"Who the does that? Middle of the road? Middle of the night? Middle of goddamn nowhere?" She repeated it like a club mix hook as her heart dooorooompt the bass line, a cocaine drumbeat backed with a vodka and Red Bull fueled groove.
Zoë shook her hands out, flexed her fingers, brought them up to her face and breathed into her cupped palms to try to relax. "'Kay, s'okay," she said. Her face dripped sweat. "Deep breaths—deep breaths."
Zoë was suddenly hyper-aware of her body odor, she reeked of sweat, cigarettes, alcohol, drugs and fear. She wiped her hands on her short, purple dress as if that could take care of it all.
"Okay." She turned slowly toward the side window. Her heart started...doooo...she spotted something pale in the darkness. Thought it was a shoe.
"Ohhh, god—!" She jerked from the window, trying to scramble for the passenger's side only to crack her bony hip against the steering wheel. "Shit!" She screamed and kicked the pedals with her platforms.
And her cell phone rang.
The melody sang her away from the brink. Still Zoë gasped and looked at the glowing display, the phone vibrating and shimming away from her over to the far edge of the front seat. A snot bubble burst from her nostril.
Zoë pulled a tissue from the visor as she picked up the phone.
She sniffled, looked at the number but didn't recognize it. Wiping the screen of her tears cleared nothing but the display. Her thumb hovered above the answer button. She scratched a smudge of grime with a nail and—the phone quieted.
Zoë brushed her hair back, shook it away from her neck and rubbed the display again. The voicemail symbol flashed. It beeped at her once as she sat it on the passenger's seat; both hoping and afraid it would ring again.

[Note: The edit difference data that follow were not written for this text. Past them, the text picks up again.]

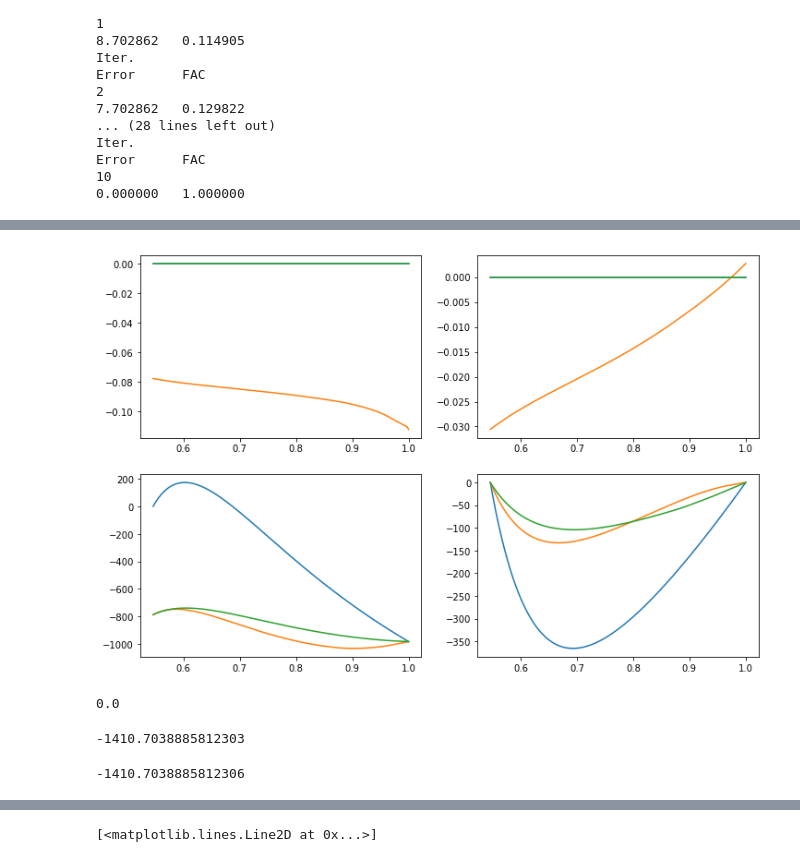
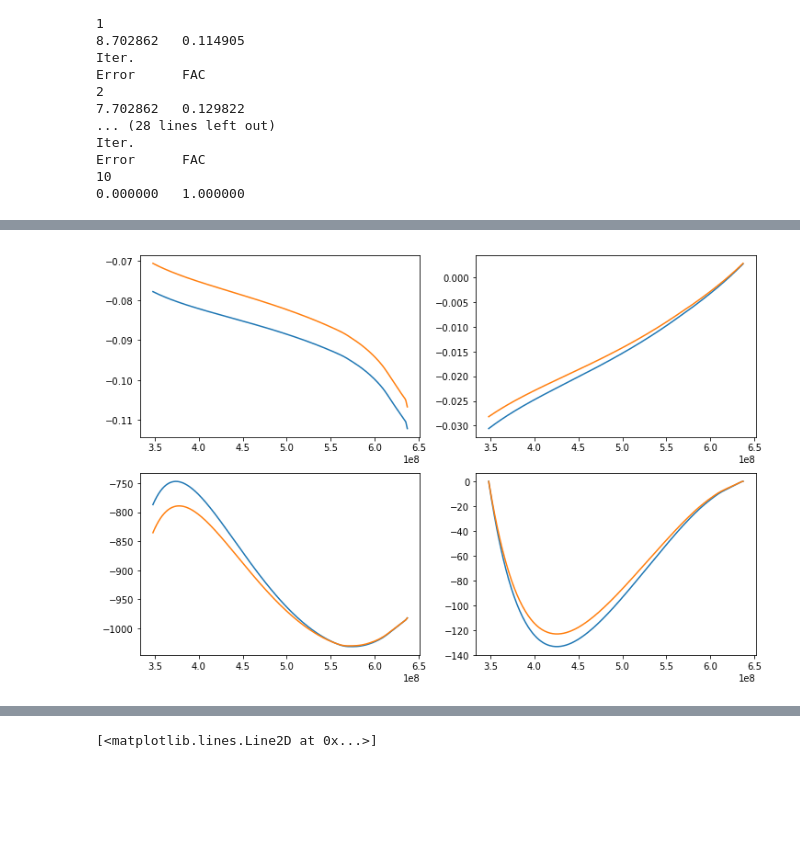
Before and after one commit to skachuck/giapy, a Jupyter notebook: nbs/Viscous_equations.ipynb, the cells around one changed output, grey strips where cells are left out. Drawn from its saved outputs; the diff is of its cells as text; code cells hidden in the pictures; blank space fills up the shorter version.

```diff
--- a/nbs/Viscous_equations.ipynb
+++ b/nbs/Viscous_equations.ipynb
@@ -47,0 +96,9 @@ Error      FAC
+# %%
+difeqVisc = SphericalViscSMat(n, zarray_smalln,
+                                       prem, Q=1, b=b)
+indexv = np.array([2,3,0,1])
+scalvVisc = np.array([1e-12, 1e-12, 1e+02, 1e+01])
+slowc = 0.5
+start = (scalvVisc*np.ones((4, len(zarray_smalln))).T).T
+yVb = solvde(500, 1e-14, slowc, scalvVisc, indexv, 2,
+                            start, difeqVisc, True, True)
@@ -48,6 +123,21 @@ Error      FAC
+# %%
+paramCore = prem.getParams(prem.rCore)
+rhoC = paramCore['den']
+gC = paramCore['grav']
+denC = prem.denCore
+
+re = prem.norms['r']
+paramSurf = prem.getParams(1.)
+g0 = paramSurf['grav']
+rhobar = g0/prem.G/re
 # %%
-i += 1
-if i > 3: i=0
-print i
-plt.plot(zarray_smalln, yV[i])
+i=2
+#i += 1
+#if i > 3: i=0
+#print i
+fig, axs = plt.subplots(2,2, figsize=(12,8))
+for i, ax in enumerate(axs.flatten()):
+    #ax.plot(zarray_smalln, yV[i]);
+    ax.plot(zarray_smalln, yE[i]);
+    ax.plot(zarray_smalln, yVb[i]);
 # %% [output]
@@ -123,24 +145,15 @@ re = prem.norms['r']
+# %%
+yE0, yV0 = giapy.earth_tools.earthIntegrator.get_t0_guess(prem, (zarray_smalln/re))
 # %%
 i=2
 #i += 1
 #if i > 3: i=0
 #print i
 fig, axs = plt.subplots(2,2, figsize=(12,8))
+norms = [g0/ (prem.norms['mu']/prem.norms['r']), g0/ (prem.norms['mu']/prem.norms['r']), g0, g0]
 for i, ax in enumerate(axs.flatten()):
-    ax.plot(zarray_smalln_norm, yV[i]);
-    ax.plot(zarray_smalln_norm, yE[i]);
-    ax.plot(zarray_smalln_norm, yVb[i]);
+    #ax.plot(zarray_smalln, yV[i]);
+    ax.plot(zarray_smalln, yE[i])
+    ax.plot(zarray_smalln, yE0[i]*norms[i]);
 # %% [output]
-[figure, old version]
+[figure, new version]
-# %%
-yV[2,0]
-# %% [output]
-0.0
-# %%
-yE[2,0]
-# %% [output]
--1410.7038885812303
-# %%
-yVb[2,0]
-# %% [output]
--1410.7038885812306
```
Also changed, not shown: parts of 51 cells of this notebook, 1 other file.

And her fear was right.
This time she answered it. "Hello?" Her own voice sounded loud to her, loud enough that it scared her.
She didn't recognize the voice. "Yeah," she said, softer now—too soft. "Yes."
"This is Terry Bledsoe. Do you know who I am?"
She did. "You'll help me? I didn't mean to," she said. "I know I shouldn't have been driving, if anybody knows that it's me. I don't wanna make People again. Not like this. But—who does that? Middle of the road? Middle of the night? Middle of freaking nowhere?" The words exploded from her mouth quickly like she had just remembered her line. Her heart dooorooompt again.
"The first thing I'm going to do, Zoë, is ask you some questions."
She fused with her dress. The fabric felt moist along the short hemline and as she touched it she knew what it was, knew it was from earlier, her time with smiling Jack.
"Yes," she said picking at an ingrown hair on her knee.
Zoë fretted her lip then picked at the steering wheel with her thumbnail. "A couple."
"Beer, mixed drinks, or hard liquor?"
"All of 'em—whatever. I don't know."
"How many is a couple?"
YOU ARE READING
The MethodMystery / Thriller
When washed-up actress Zoë Bendix strikes and kills a man with her car before her big comeback, hot-shot movie producer Ethan Houghton sends in Hollywood fix-it man Terry Bledsoe to "make it right." But Bledsoe soon discovers nothing is exactly what...